Lactation places significant energy demands upon the mother, causing the additional expenditure of more that 500 calories per day. The recommended diet is at least 1,800 calories per day, the minimum recommended intake for lactating women. The food eaten should consists largely of complexcarbohydrates, low in fat and sugar, and contains the necessary meat and dairy products to meet minimum safe nutritional intake guidelines (United States Department of Agriculture [USDA]). No effort should be made to deliberately restrict total calorie intake, and women should feel free to eat to satiety when they are hungry but to refrain from becoming overly full.

There is a need to make use of dietary exchange list to simplify meal planning and facilitates eating and recording food intake. The exchange list represented below consists of six groups of foods classed together because of similar calorie content and percentage of carbohydrates, protein, and fat. The numbers and types of exchanges eaten should be recorded after each meal in a daily food log to keep a written track of the daily food intake. The strength of this type of dietary recommendation, which uses exchange lists, is that it allows the woman to plan and prepare her own menus based on the type of foods she and her family prefer.

The diet should be composed of approximately 60% of carbohydrate (<=10% of which is composed of refined sugars), 20% protein, and 20–25% fat (<=33% of which is composed of saturated fats.) Eat three or more meals per day, and eat snacks of fruit, vegetables, and grains whenever hungry.

Prescribed Daily Diet

Exchange List Servings Size Selection Tips
Milk 3 1 cup Select skim products of milk, yogurt, etc.
Meat 6 1 oz. Choose lean cuts of meat and other sources of protein such as beans and legumes.
Fat <=4 1 tsp. Limit fat intake to mostly unsaturated oils.
Fruit >=5 1 small Fresh fruit is preferred over juice and canned.
Vegetable >=5 1 cup raw This is the most difficult to eat enough of; fresh is best.
Starch >=8 1 slice/1/2 cup Choose whole grain products.

It is important to dispel the myth that it is acceptable to eat as much as desired of any food touted by manufacturers as low-or non-fat. Foods in this category (particularly snacks and desserts) are often found to be high in refined sugar and calories.

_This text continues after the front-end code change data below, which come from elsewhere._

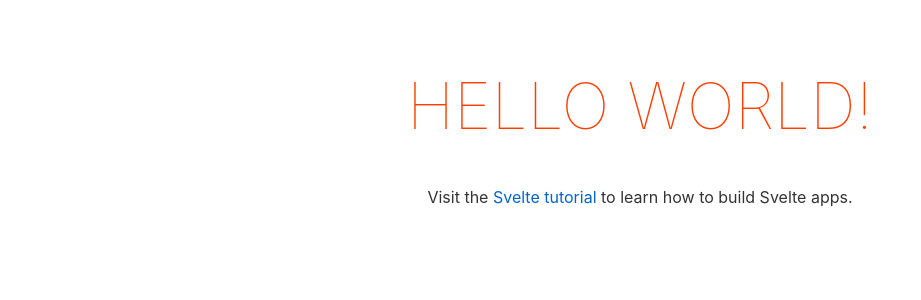
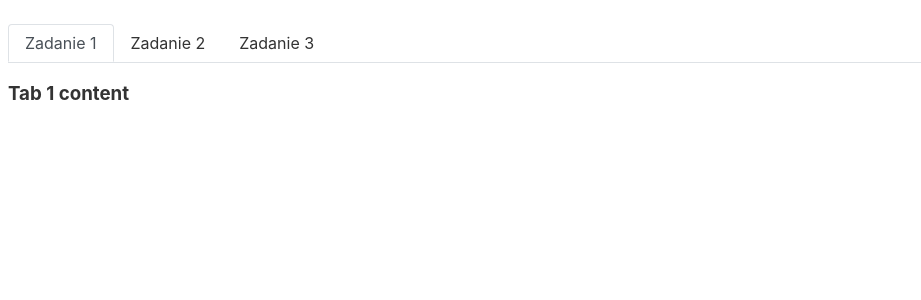
Before and after one commit to kacperlo/STUD-etp, a Svelte app: page / in a window 1280 px wide. Shown: the top 300 px of the page, without its empty margins (0-921 px from the left). Built offline with nearby package versions, Linux system fonts and the light colour scheme.

Commit message:
Create Tabs view

```diff
--- a/src/App.svelte
+++ b/src/App.svelte
@@ -1,30 +1,29 @@
 <script>
-	export let name;
+	import Tabs from "./Tabs.svelte";
+
+	// List of tab items with labels and values.
+	let tabItems = [
+		{ label: "Zadanie 1", value: 1 },
+		{ label: "Zadanie 2", value: 2 },
+		{ label: "Zadanie 3", value: 3 }
+	];
+
+	// Current active tab
+	let currentTab;
 </script>
 
-<main>
-	<h1>Hello {name}!</h1>
-	<p>Visit the <a href="https://svelte.dev/tutorial">Svelte tutorial</a> to learn how to build Svelte apps.</p>
-</main>
+<Tabs bind:activeTabValue={currentTab} items={tabItems} />
 
-<style>
-	main {
-		text-align: center;
-		padding: 1em;
-		max-width: 240px;
-		margin: 0 auto;
-	}
+<code class="language-text"></code>
 
-	h1 {
-		color: #ff3e00;
-		text-transform: uppercase;
-		font-size: 4em;
-		font-weight: 100;
-	}
+{#if 1 === currentTab}
+	<h3>Tab 1 content</h3>
+{/if}
 
-	@media (min-width: 640px) {
-		main {
-			max-width: none;
-		}
-	}
-</style>
+{#if 2 === currentTab}
+	<h3>Tab 2 content</h3>
+{/if}
+
+{#if 3 === currentTab}
+	<h3>Tab 3 content</h3>
+{/if}
```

This diet is also nutritionally sound and conducive to a lifelong pattern of healthful eating by the woman and her family. Vitamin and mineral supplements are not necessary but may be taken at the discretion of the woman and her health care provider, especially if her food choices provide marginal dietary intake of calcium, magnesium, zinc folate, and vitamins B6 and B12. Excessive drinking of beverages with high sugar, caffeine, or alcohol content is discouraged.

Exercising during Lactation

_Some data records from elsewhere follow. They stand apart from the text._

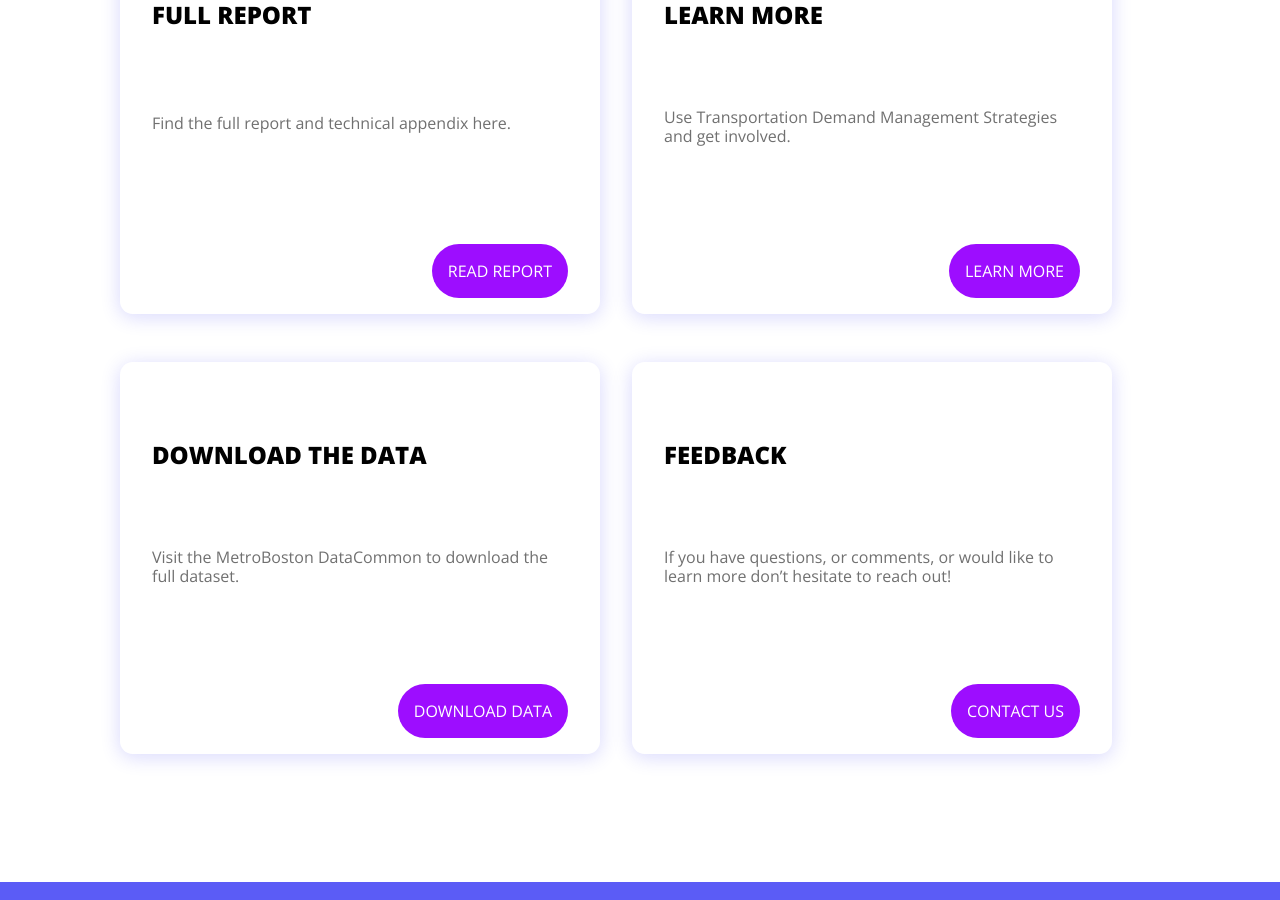
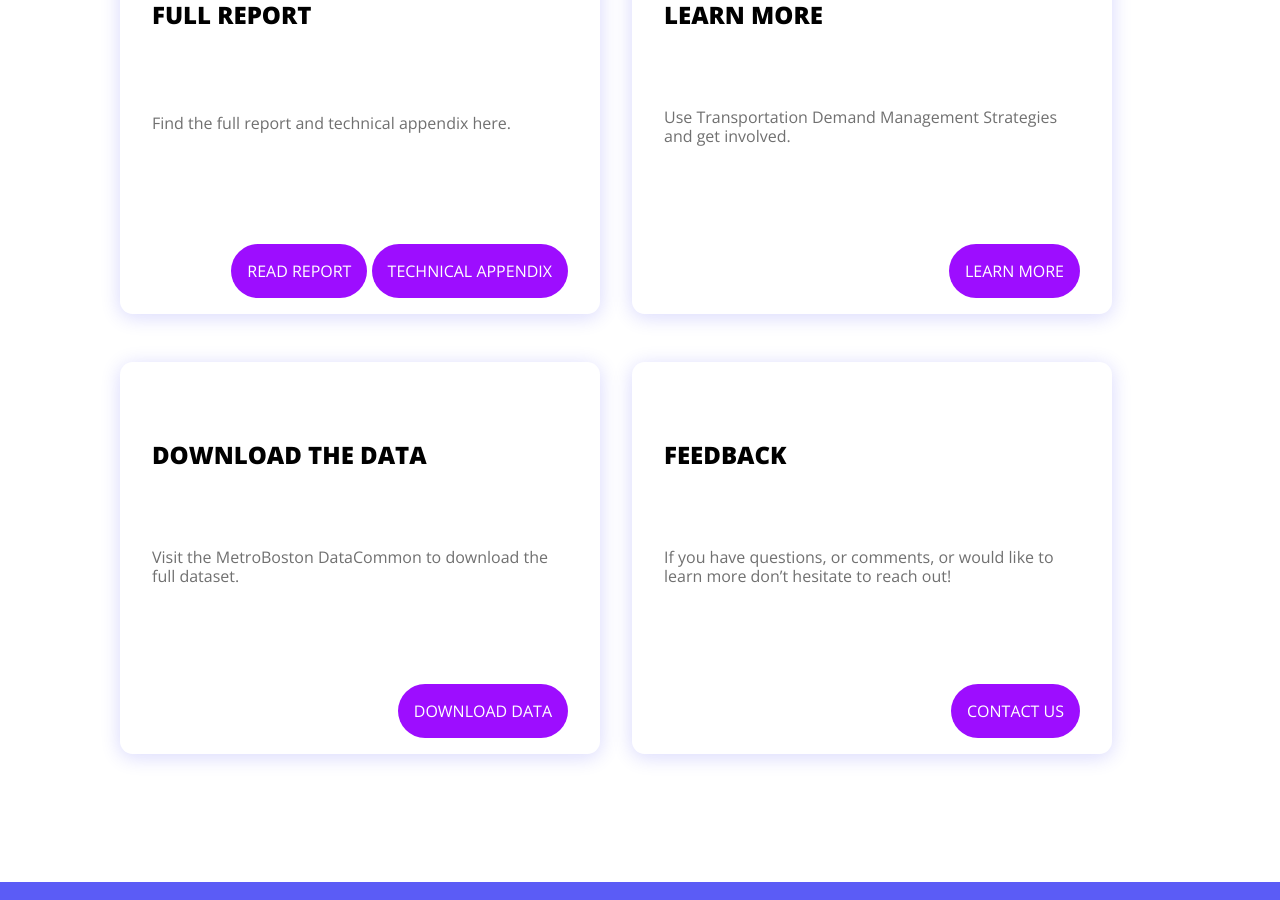
Before and after one commit to MAPC/perfect-fit-staging, a Jekyll site: the page built from index.html, in a window 1280 px wide and 900 px high, scrolled down 3044 px. Built offline with Jekyll 4.4.1, drawn with Linux system fonts in a browser that asks for light colours; nearby versions of some CDN libraries.

Commit message:
Update Report Links
Update links to the reports.

```diff
--- a/index.html
+++ b/index.html
@@ -74,8 +74,11 @@ layout: default
     <h2 class="action-box__title">Full Report</h2>
     <p class="action-box__text">Find the full report and technical appendix here.</p>
     <div class="action-box__right-align">
-      <a class="action-box__button">
+      <a href="./assets/documents/Final%20Perfect%20Fit%20Report.pdf" class="action-box__button">
         Read Report
+      </a>
+      <a href="./assets/documents/PFP_AnalysisDescription_v1.pdf" class="action-box__button">
+        Technical Appendix
       </a>
     </div>
   </div>
```
Also changed, not shown: 2 other files.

A postpartum woman can begin a full exercise program as soon as she receives approval from her medical caregiver. This is typically after 6 weeks, although this is not based on studies of a woman’s overall healthbut principally on the length of time it takes for the uterus and softened ligaments to return to their normal pre-pregnancy state (American College of Obstetricians and Gynecologists [ACOG], 1994). Each woman is different, and no blanket recommendation as to when to start can be given.

Guidelines for an effective exercise program :


A regular regimen of physical exercise, coupled with eating a low-fat diet, may be undertaken during lactation without detrimental effects to the health of the mother or to the growth of the infant. The benefits of weight and fat loss, especially from the lower body, and improved mental outlook and long-term prevention of certain chronic diseases clearly outweigh any risks.

Related Links

Exit mobile version